Also responding, Ms. Williams said it was necessary to change the global mindset about what real security was. It was not just a matter of reducing poverty as charity because it “felt good”. It was easy to help the poor, but difficult to understand the conditions that put them there in the first place. It was necessary to reshape how people thought about security; it was not reducing poverty while increasing militarization.
Responding to a question on the definition of terrorism, Mr. van Tongeren said that, while the topic had been discussed in some meetings, in most regions terrorism was a non-issue. And, while some had mentioned how large sums of money were being spent in the war on terror, the discussion among civil society organizations had not focused on defining terrorism.
Mr. Stedman said that both the report of the High-Level Panel and “In Larger Freedom” talked about a new concept of collective security, which identified and demanded an equitable response to all the major compelling threats to security, so that, at the end of the day, the international response to HIV/AIDS, for example, would be as robust as the international response to terrorism. In preparing its report, the High-Level Panel had travelled to every continent and heard the willingness of people to acknowledge that it was a threat to security, but also a real dissatisfaction with the overall strategy called the “war on terrorism”. They had asked the Secretary-General to put forward a compelling alternative strategy to the war on terrorism, and he had done that in March. But, he also felt that civil society could do more in terms of dissuading groups from using terrorism as a tactic. He had drawn a comparison to the treaty on landmines, in which civil society had been effective in creating a universal moral disgust with weapons that killed civilians. The proposed definition made clear that an intentional targeting of civilians was terrorism.
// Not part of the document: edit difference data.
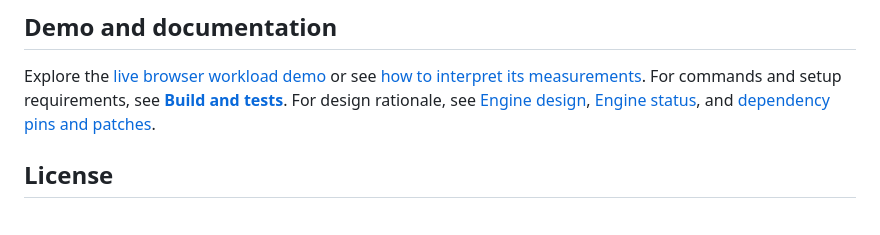
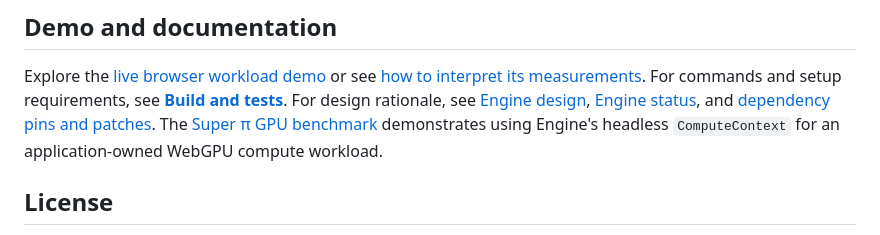
Before and after one commit to algu1984/riviera-engine, a Markdown page: README.md, the part around the change. Rendered like a GitHub page.

Commit message:
docs: link Super Pi GPU compute demo

```diff
--- a/README.md
+++ b/README.md
@@ -140,6 +140,9 @@ For commands and setup requirements, see **[Build and tests](docs/BUILD.md)**.
 For design rationale, see [Engine design](docs/ENGINE_DESIGN.md),
 [Engine status](docs/ENGINE_STATUS.md), and
 [dependency pins and patches](dependencies/README.md).
+The [Super π GPU benchmark](https://superpi.web.app/#gpu-pi) demonstrates
+using Engine's headless `ComputeContext` for an application-owned WebGPU
+compute workload.
 
 ## License
 
```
Since governments saw civil society as amorphous groups with separate, contradictory agendas, how would they be impacted without united civil society leadership? a correspondent asked.
Mr. Stedman said the world was a place of diversity and civil society and non-governmental organizations would never elect a common focal point on one issue. There would never be a world of hierarchical civil society organizations.
Civil society organizations, just like governments and international organizations, were a chaotic bunch, Ms. Williams added. That was why they could find allies among them.
Ms. Mpaayei added that, at the end of day, it was human beings building bridges to make the world a better place. While they worked in different contexts, people were affected by the same issues. Civil society organizations and governments needed to find the space where they met as human beings.
* *** *
|Join the GlobalSecurity.org mailing list|